The microphthalmia with linear skin defects syndrome (MLS) is an X-linked dominant disorder with male lethality. In the majority of the patients reported, the MLS syndrome is caused by segmental monosomy of the Xp22.3 region. To date, five male patients with MLS and 46,XX karyotype (“XX males”) have been described. Here we report on the first male case with MLS and an XY complement. The patient showed agenesis of the corpus callosum, histiocytoid cardiomyopathy, and lactic acidosis but no microphthalmia, and carried a mosaic subtle inversion of the short arm of the X chromosome in 15% of his peripheral blood lymphocytes, 46,Y,inv(X)(p22.13∼22.2p22.32∼22.33)/46,XY. By fluorescence in situ hybridization (FISH), we showed that YAC 225H10 spans the breakpoint in Xp22.3. End-sequencing and database analysis revealed a YAC insert of at least 416 kb containing the genes HCCS and AMELX, and exons 2–16 of ARHGAP6. Molecular cytogenetic data suggest that the Xp22.3 inversion breakpoint is located in intron 1 of ARHGAP6, the gene encoding the Rho GTPase activating protein 6. Future molecular studies in karyotypically normal female MLS patients to detect submicroscopic rearrangements including the ARHGAP6 gene as well as mutation screening of ARHGAP6 in patients with no obvious chromosomal rearrangements will clarify the role of this gene in MLS syndrome.
© 2002 S. Karger AG, Basel
Article / Publication Details
Copyright / Drug Dosage / DisclaimerCopyright: All rights reserved. No part of this publication may be translated into other languages, reproduced or utilized in any form or by any means, electronic or mechanical, including photocopying, recording, microcopying, or by any information storage and retrieval system, without permission in writing from the publisher or, in the case of photocopying, direct payment of a specified fee to the Copyright Clearance Center.

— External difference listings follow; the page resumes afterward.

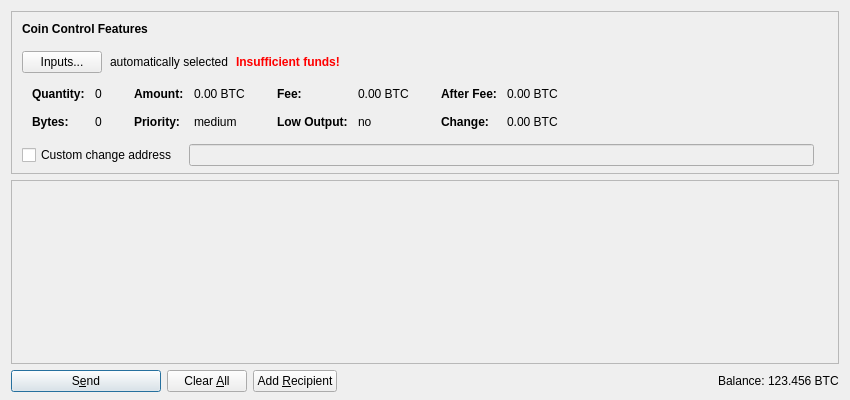
Old version of the form src/qt/forms/sendcoinsdialog.ui in the repository salarii/dims.
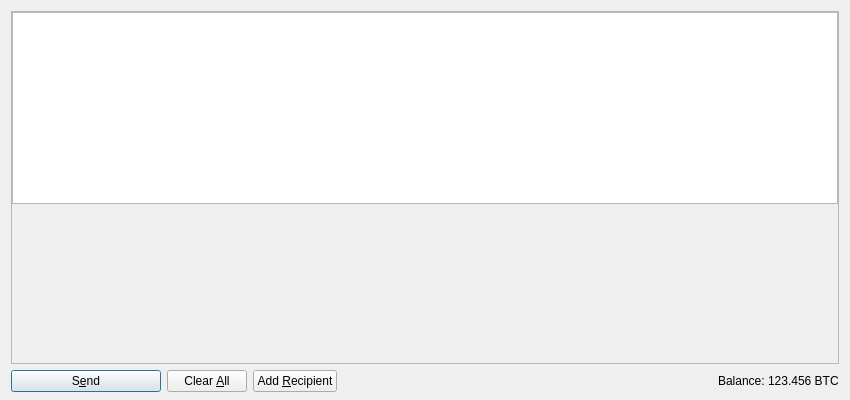
New version of the form. Icons and pictures are not drawn. Custom widgets are drawn as their Qt base class.

```diff
--- a/src/qt/forms/sendcoinsdialog.ui
+++ b/src/qt/forms/sendcoinsdialog.ui
@@ -13,596 +13,10 @@
   <property name="windowTitle">
    <string>Send Coins</string>
   </property>
-  <layout class="QVBoxLayout" name="verticalLayout" stretch="0,1,0">
+  <layout class="QVBoxLayout" name="verticalLayout" stretch="1,0">
    <property name="bottomMargin">
     <number>8</number>
    </property>
-   <item>
-    <widget class="QFrame" name="frameCoinControl">
-     <property name="sizePolicy">
-      <sizepolicy hsizetype="Expanding" vsizetype="Expanding">
-       <horstretch>0</horstretch>
-       <verstretch>0</verstretch>
-      </sizepolicy>
-     </property>
-     <property name="maximumSize">
-      <size>
-       <width>16777215</width>
-       <height>16777215</height>
-      </size>
-     </property>
-     <property name="frameShape">
-      <enum>QFrame::StyledPanel</enum>
-     </property>
-     <property name="frameShadow">
-      <enum>QFrame::Sunken</enum>
-     </property>
-     <layout class="QVBoxLayout" name="verticalLayoutCoinControl2">
-      <property name="spacing">
-       <number>0</number>
-      </property>
-      <property name="leftMargin">
-       <number>0</number>
-      </property>
-      <property name="topMargin">
-       <number>0</number>
-      </property>
-      <property name="rightMargin">
-       <number>0</number>
-      </property>
-      <property name="bottomMargin">
-       <number>6</number>
-      </property>
-      <item>
-       <layout class="QVBoxLayout" name="verticalLayoutCoinControl" stretch="0,0,0,0,1">
-        <property name="spacing">
-         <number>0</number>
-        </property>
-        <property name="leftMargin">
-         <number>10</number>
-        </property>
-        <property name="topMargin">
-         <number>10</number>
-        </property>
-        <item>
-         <layout class="QHBoxLayout" name="horizontalLayoutCoinControl1">
-          <property name="bottomMargin">
-           <number>15</number>
-          </property>
-          <item>
-           <widget class="QLabel" name="labelCoinControlFeatures">
-            <property name="sizePolicy">
-             <sizepolicy hsizetype="Preferred" vsizetype="Maximum">
-              <horstretch>0</horstretch>
-              <verstretch>0</verstretch>
-             </sizepolicy>
-            </property>
-            <property name="font">
-             <font>
-              <weight>75</weight>
-              <bold>true</bold>
-             </font>
-            </property>
-            <property name="styleSheet">
-             <string notr="true">font-weight:bold;</string>
-            </property>
-            <property name="text">
-             <string>Coin Control Features</string>
-            </property>
-           </widget>
-          </item>
-         </layout>
-        </item>
-        <item>
-         <layout class="QHBoxLayout" name="horizontalLayoutCoinControl2" stretch="0,0,0,0">
-          <property name="spacing">
-           <number>8</number>
-          </property>
-          <property name="bottomMargin">
-           <number>10</number>
-          </property>
-          <item>
-           <widget class="QPushButton" name="pushButtonCoinControl">
-            <property name="styleSheet">
-             <string notr="true"/>
-            </property>
-            <property name="text">
-             <string>Inputs...</string>
-            </property>
-           </widget>
-          </item>
-          <item>
-           <widget class="QLabel" name="labelCoinControlAutomaticallySelected">
-            <property name="text">
-             <string>automatically selected</string>
-            </property>
-            <property name="margin">
-             <number>5</number>
-            </property>
-           </widget>
-          </item>
-          <item>
-           <widget class="QLabel" name="labelCoinControlInsuffFunds">
-            <property name="font">
-             <font>
-              <weight>75</weight>
-              <bold>true</bold>
-             </font>
-            </property>
-            <property name="styleSheet">
-             <string notr="true">color:red;font-weight:bold;</string>
-            </property>
-            <property name="text">
-             <string>Insufficient funds!</string>
-            </property>
-            <property name="margin">
-             <number>5</number>
-            </property>
-           </widget>
-          </item>
-          <item>
-           <spacer name="horizontalSpacerCoinControl">
-            <property name="orientation">
-             <enum>Qt::Horizontal</enum>
-            </property>
-            <property name="sizeHint" stdset="0">
-             <size>
-              <width>40</width>
-              <height>1</height>
-             </size>
-            </property>
-           </spacer>
-          </item>
-         </layout>
-        </item>
-        <item>
-         <widget class="QWidget" name="widgetCoinControl" native="true">
-          <property name="sizePolicy">
-           <sizepolicy hsizetype="Preferred" vsizetype="Preferred">
-            <horstretch>0</horstretch>
-            <verstretch>0</verstretch>
-           </sizepolicy>
-          </property>
-          <property name="minimumSize">
-           <size>
-            <width>0</width>
-            <height>0</height>
-           </size>
-          </property>
-          <property name="styleSheet">
-           <string notr="true"/>
-          </property>
-          <layout class="QHBoxLayout" name="horizontalLayoutCoinControl5">
-           <property name="leftMargin">
-            <number>0</number>
-           </property>
-           <property name="topMargin">
-            <number>0</number>
-           </property>
-           <property name="rightMargin">
-            <number>0</number>
-           </property>
-           <property name="bottomMargin">
-            <number>0</number>
-           </property>
-           <item>
-            <layout class="QHBoxLayout" name="horizontalLayoutCoinControl3" stretch="0,0,0,1">
-             <property name="spacing">
-              <number>20</number>
-             </property>
-             <property name="topMargin">
-              <number>0</number>
-             </property>
-             <property name="bottomMargin">
-              <number>10</number>
-             </property>
-             <item>
-              <layout class="QFormLayout" name="formLayoutCoinControl1">
-               <property name="horizontalSpacing">
-                <number>10</number>
-               </property>
-               <property name="verticalSpacing">
-                <number>14</number>
-               </property>
-               <property name="leftMargin">
-                <number>10</number>
-               </property>
-               <property name="topMargin">
-                <number>4</number>
-               </property>
-               <property name="rightMargin">
-                <number>6</number>
-               </property>
-               <item row="0" column="0">
-                <widget class="QLabel" name="labelCoinControlQuantityText">
-                 <property name="font">
-                  <font>
-                   <weight>75</weight>
-                   <bold>true</bold>
-                  </font>
-                 </property>
-                 <property name="text">
-                  <string>Quantity:</string>
-                 </property>
-                 <property name="margin">
-                  <number>0</number>
-                 </property>
-                </widget>
-               </item>
-               <item row="0" column="1">
-                <widget class="QLabel" name="labelCoinControlQuantity">
-                 <property name="cursor">
-                  <cursorShape>IBeamCursor</cursorShape>
-                 </property>
-                 <property name="contextMenuPolicy">
-                  <enum>Qt::ActionsContextMenu</enum>
-                 </property>
-                 <property name="text">
-                  <string notr="true">0</string>
-                 </property>
-                 <property name="margin">
-                  <number>0</number>
-                 </property>
-                 <property name="textInteractionFlags">
-                  <set>Qt::LinksAccessibleByMouse|Qt::TextSelectableByKeyboard|Qt::TextSelectableByMouse</set>
-                 </property>
-                </widget>
-               </item>
-               <item row="1" column="0">
-                <widget class="QLabel" name="labelCoinControlBytesText">
-                 <property name="font">
-                  <font>
-                   <weight>75</weight>
-                   <bold>true</bold>
-                  </font>
-                 </property>
-                 <property name="text">
-                  <string>Bytes:</string>
-                 </property>
-                </widget>
-               </item>
-               <item row="1" column="1">
-                <widget class="QLabel" name="labelCoinControlBytes">
-                 <property name="cursor">
-                  <cursorShape>IBeamCursor</cursorShape>
-                 </property>
-                 <property name="contextMenuPolicy">
-                  <enum>Qt::ActionsContextMenu</enum>
-                 </property>
-                 <property name="text">
-                  <string notr="true">0</string>
-                 </property>
-                 <property name="textInteractionFlags">
-                  <set>Qt::LinksAccessibleByMouse|Qt::TextSelectableByKeyboard|Qt::TextSelectableByMouse</set>
-                 </property>
-                </widget>
-               </item>
-              </layout>
-             </item>
-             <item>
-              <layout class="QFormLayout" name="formLayoutCoinControl2">
-               <property name="horizontalSpacing">
-                <number>10</number>
-               </property>
-               <property name="verticalSpacing">
-                <number>14</number>
-               </property>
-               <property name="leftMargin">
-                <number>6</number>
-               </property>
-               <property name="topMargin">
-                <number>4</number>
-               </property>
-               <property name="rightMargin">
-                <number>6</number>
-               </property>
-               <item row="0" column="0">
-                <widget class="QLabel" name="labelCoinControlAmountText">
-                 <property name="font">
-                  <font>
-                   <weight>75</weight>
-                   <bold>true</bold>
-                  </font>
-                 </property>
-                 <property name="text">
-                  <string>Amount:</string>
-                 </property>
-                 <property name="margin">
-                  <number>0</number>
-                 </property>
-                </widget>
-               </item>
-               <item row="0" column="1">
-                <widget class="QLabel" name="labelCoinControlAmount">
-                 <property name="cursor">
-                  <cursorShape>IBeamCursor</cursorShape>
-                 </property>
-                 <property name="contextMenuPolicy">
-                  <enum>Qt::ActionsContextMenu</enum>
-                 </property>
-                 <property name="text">
-                  <string notr="true">0.00 BTC</string>
-                 </property>
-                 <property name="textInteractionFlags">
-                  <set>Qt::LinksAccessibleByMouse|Qt::TextSelectableByKeyboard|Qt::TextSelectableByMouse</set>
-                 </property>
-                </widget>
-               </item>
-               <item row="1" column="0">
-                <widget class="QLabel" name="labelCoinControlPriorityText">
-                 <property name="font">
-                  <font>
-                   <weight>75</weight>
-                   <bold>true</bold>
-                  </font>
-                 </property>
-                 <property name="text">
-                  <string>Priority:</string>
-                 </property>
-                </widget>
-               </item>
-               <item row="1" column="1">
-                <widget class="QLabel" name="labelCoinControlPriority">
-                 <property name="cursor">
-                  <cursorShape>IBeamCursor</cursorShape>
-                 </property>
-                 <property name="contextMenuPolicy">
-                  <enum>Qt::ActionsContextMenu</enum>
-                 </property>
-                 <property name="text">
-                  <string notr="true">medium</string>
-                 </property>
-                 <property name="textInteractionFlags">
-                  <set>Qt::LinksAccessibleByMouse|Qt::TextSelectableByKeyboard|Qt::TextSelectableByMouse</set>
-                 </property>
-                </widget>
-               </item>
-              </layout>
-             </item>
-             <item>
-              <layout class="QFormLayout" name="formLayoutCoinControl3">
-               <property name="horizontalSpacing">
-                <number>10</number>
-               </property>
-               <property name="verticalSpacing">
-                <number>14</number>
-               </property>
-               <property name="leftMargin">
-                <number>6</number>
-               </property>
-               <property name="topMargin">
-                <number>4</number>
-               </property>
-               <property name="rightMargin">
-                <number>6</number>
-               </property>
-               <item row="0" column="0">
-                <widget class="QLabel" name="labelCoinControlFeeText">
-                 <property name="font">
-                  <font>
-                   <weight>75</weight>
-                   <bold>true</bold>
-                  </font>
-                 </property>
-                 <property name="text">
-                  <string>Fee:</string>
-                 </property>
-                 <property name="margin">
-                  <number>0</number>
-                 </property>
-                </widget>
-               </item>
-               <item row="0" column="1">
-                <widget class="QLabel" name="labelCoinControlFee">
-                 <property name="cursor">
-                  <cursorShape>IBeamCursor</cursorShape>
-                 </property>
-                 <property name="contextMenuPolicy">
-                  <enum>Qt::ActionsContextMenu</enum>
-                 </property>
-                 <property name="text">
-                  <string notr="true">0.00 BTC</string>
-                 </property>
-                 <property name="textInteractionFlags">
-                  <set>Qt::LinksAccessibleByMouse|Qt::TextSelectableByKeyboard|Qt::TextSelectableByMouse</set>
-                 </property>
-                </widget>
-               </item>
-               <item row="1" column="0">
-                <widget class="QLabel" name="labelCoinControlLowOutputText">
-                 <property name="font">
-                  <font>
-                   <weight>75</weight>
-                   <bold>true</bold>
-                  </font>
-                 </property>
-                 <property name="text">
-                  <string>Low Output:</string>
-                 </property>
-                </widget>
-               </item>
-               <item row="1" column="1">
-                <widget class="QLabel" name="labelCoinControlLowOutput">
-                 <property name="cursor">
-                  <cursorShape>IBeamCursor</cursorShape>
-                 </property>
-                 <property name="contextMenuPolicy">
-                  <enum>Qt::ActionsContextMenu</enum>
-                 </property>
-                 <property name="text">
-                  <string notr="true">no</string>
-                 </property>
-                 <property name="textInteractionFlags">
-                  <set>Qt::LinksAccessibleByMouse|Qt::TextSelectableByKeyboard|Qt::TextSelectableByMouse</set>
-                 </property>
-                </widget>
-               </item>
-              </layout>
-             </item>
-             <item>
-              <layout class="QFormLayout" name="formLayoutCoinControl4">
-               <property name="horizontalSpacing">
-                <number>10</number>
-               </property>
-               <property name="verticalSpacing">
-                <number>14</number>
-               </property>
-               <property name="leftMargin">
-                <number>6</number>
-               </property>
-               <property name="topMargin">
-                <number>4</number>
-               </property>
-               <property name="rightMargin">
-                <number>6</number>
-               </property>
-               <item row="0" column="0">
-                <widget class="QLabel" name="labelCoinControlAfterFeeText">
-                 <property name="font">
-                  <font>
-                   <weight>75</weight>
-                   <bold>true</bold>
-                  </font>
-                 </property>
-                 <property name="text">
-                  <string>After Fee:</string>
-                 </property>
-                 <property name="margin">
-                  <number>0</number>
-                 </property>
-                </widget>
-               </item>
-               <item row="0" column="1">
-                <widget class="QLabel" name="labelCoinControlAfterFee">
-                 <property name="cursor">
-                  <cursorShape>IBeamCursor</cursorShape>
-                 </property>
-                 <property name="contextMenuPolicy">
-                  <enum>Qt::ActionsContextMenu</enum>
-                 </property>
-                 <property name="text">
-                  <string notr="true">0.00 BTC</string>
-                 </property>
-                 <property name="textInteractionFlags">
-                  <set>Qt::LinksAccessibleByMouse|Qt::TextSelectableByKeyboard|Qt::TextSelectableByMouse</set>
-                 </property>
-                </widget>
-               </item>
-               <item row="1" column="0">
-                <widget class="QLabel" name="labelCoinControlChangeText">
-                 <property name="font">
-                  <font>
-                   <weight>75</weight>
-                   <bold>true</bold>
-                  </font>
-                 </property>
-                 <property name="text">
-                  <string>Change:</string>
-                 </property>
-                </widget>
-               </item>
-               <item row="1" column="1">
-                <widget class="QLabel" name="labelCoinControlChange">
-                 <property name="cursor">
-                  <cursorShape>IBeamCursor</cursorShape>
-                 </property>
-                 <property name="contextMenuPolicy">
-                  <enum>Qt::ActionsContextMenu</enum>
-                 </property>
-                 <property name="text">
-                  <string notr="true">0.00 BTC</string>
-                 </property>
-                 <property name="textInteractionFlags">
-                  <set>Qt::LinksAccessibleByMouse|Qt::TextSelectableByKeyboard|Qt::TextSelectableByMouse</set>
-                 </property>
-                </widget>
-               </item>
-              </layout>
-             </item>
-            </layout>
-           </item>
-          </layout>
-         </widget>
-        </item>
-        <item>
-         <layout class="QHBoxLayout" name="horizontalLayoutCoinControl4" stretch="0,0,0">
-          <property name="spacing">
-           <number>12</number>
-          </property>
-          <property name="sizeConstraint">
-           <enum>QLayout::SetDefaultConstraint</enum>
-          </property>
-          <property name="topMargin">
-           <number>5</number>
-          </property>
-          <property name="rightMargin">
-           <number>5</number>
-          </property>
-          <item>
-           <widget class="QCheckBox" name="checkBoxCoinControlChange">
-            <property name="toolTip">
-             <string>If this is activated, but the change address is empty or invalid, change will be sent to a newly generated address.</string>
-            </property>
-            <property name="text">
-             <string>Custom change address</string>
-            </property>
-           </widget>
-          </item>
-          <item>
-           <widget class="QValidatedLineEdit" name="lineEditCoinControlChange">
-            <property name="enabled">
-             <bool>false</bool>
-            </property>
-            <property name="sizePolicy">
-             <sizepolicy hsizetype="Expanding" vsizetype="Fixed">
-              <horstretch>0</horstretch>
-              <verstretch>0</verstretch>
-             </sizepolicy>
-            </property>
-           </widget>
-          </item>
-          <item>
-           <widget class="QLabel" name="labelCoinControlChangeLabel">
-            <property name="sizePolicy">
-             <sizepolicy hsizetype="Preferred" vsizetype="Expanding">
-              <horstretch>0</horstretch>
-              <verstretch>0</verstretch>
-             </sizepolicy>
-            </property>
-            <property name="minimumSize">
-             <size>
-              <width>0</width>
-              <height>0</height>
-             </size>
-            </property>
-            <property name="text">
-             <string/>
-            </property>
-            <property name="margin">
-             <number>3</number>
-            </property>
-           </widget>
-          </item>
-         </layout>
-        </item>
-        <item>
-         <spacer name="verticalSpacerCoinControl">
-          <property name="orientation">
-           <enum>Qt::Vertical</enum>
-          </property>
-          <property name="sizeHint" stdset="0">
-           <size>
-            <width>800</width>
-            <height>1</height>
-           </size>
-          </property>
-         </spacer>
-        </item>
-       </layout>
-      </item>
-     </layout>
-    </widget>
-   </item>
    <item>
     <widget class="QScrollArea" name="scrollArea">
      <property name="widgetResizable">
@@ -613,21 +27,12 @@
        <rect>
         <x>0</x>
         <y>0</y>
-        <width>830</width>
-        <height>178</height>
+        <width>826</width>
+        <height>341</height>
        </rect>
       </property>
-      <layout class="QVBoxLayout" name="verticalLayout_2" stretch="0,1">
-       <property name="leftMargin">
-        <number>0</number>
-       </property>
-       <property name="topMargin">
-        <number>0</number>
-       </property>
-       <property name="rightMargin">
-        <number>0</number>
-       </property>
-       <property name="bottomMargin">
+      <layout class="QVBoxLayout" name="verticalLayout_2" stretch="0,0,1">
+       <property name="margin">
         <number>0</number>
        </property>
        <item>
@@ -637,6 +42,34 @@
          </property>
         </layout>
        </item>
+       <item>
+        <widget class="QTableView" name="tableView">
+         <property name="contextMenuPolicy">
+          <enum>Qt::CustomContextMenu</enum>
+         </property>
+         <property name="toolTip">
+          <string>Double-click to edit address or label</string>
+         </property>
+         <property name="tabKeyNavigation">
+          <bool>false</bool>
+         </property>
+         <property name="alternatingRowColors">
+          <bool>true</bool>
+         </property>
+         <property name="selectionMode">
+          <enum>QAbstractItemView::SingleSelection</enum>
+         </property>
+         <property name="selectionBehavior">
+          <enum>QAbstractItemView::SelectRows</enum>
+         </property>
+         <property name="sortingEnabled">
+          <bool>true</bool>
+         </property>
+         <attribute name="verticalHeaderVisible">
+          <bool>false</bool>
+         </attribute>
+        </widget>
+       </item>
        <item>
         <spacer name="verticalSpacer">
          <property name="orientation">
@@ -766,13 +199,6 @@
    </item>
   </layout>
  </widget>
- <customwidgets>
-  <customwidget>
-   <class>QValidatedLineEdit</class>
-   <extends>QLineEdit</extends>
-   <header>qvalidatedlineedit.h</header>
-  </customwidget>
- </customwidgets>
  <resources>
   <include location="../bitcoin.qrc"/>
  </resources>
```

Drug Dosage: The authors and the publisher have exerted every effort to ensure that drug selection and dosage set forth in this text are in accord with current recommendations and practice at the time of publication. However, in view of ongoing research, changes in government regulations, and the constant flow of information relating to drug therapy and drug reactions, the reader is urged to check the package insert for each drug for any changes in indications and dosage and for added warnings and precautions. This is particularly important when the recommended agent is a new and/or infrequently employed drug.
Disclaimer: The statements, opinions and data contained in this publication are solely those of the individual authors and contributors and not of the publishers and the editor(s). The appearance of advertisements or/and product references in the publication is not a warranty, endorsement, or approval of the products or services advertised or of their effectiveness, quality or safety. The publisher and the editor(s) disclaim responsibility for any injury to persons or property resulting from any ideas, methods, instructions or products referred to in the content or advertisements.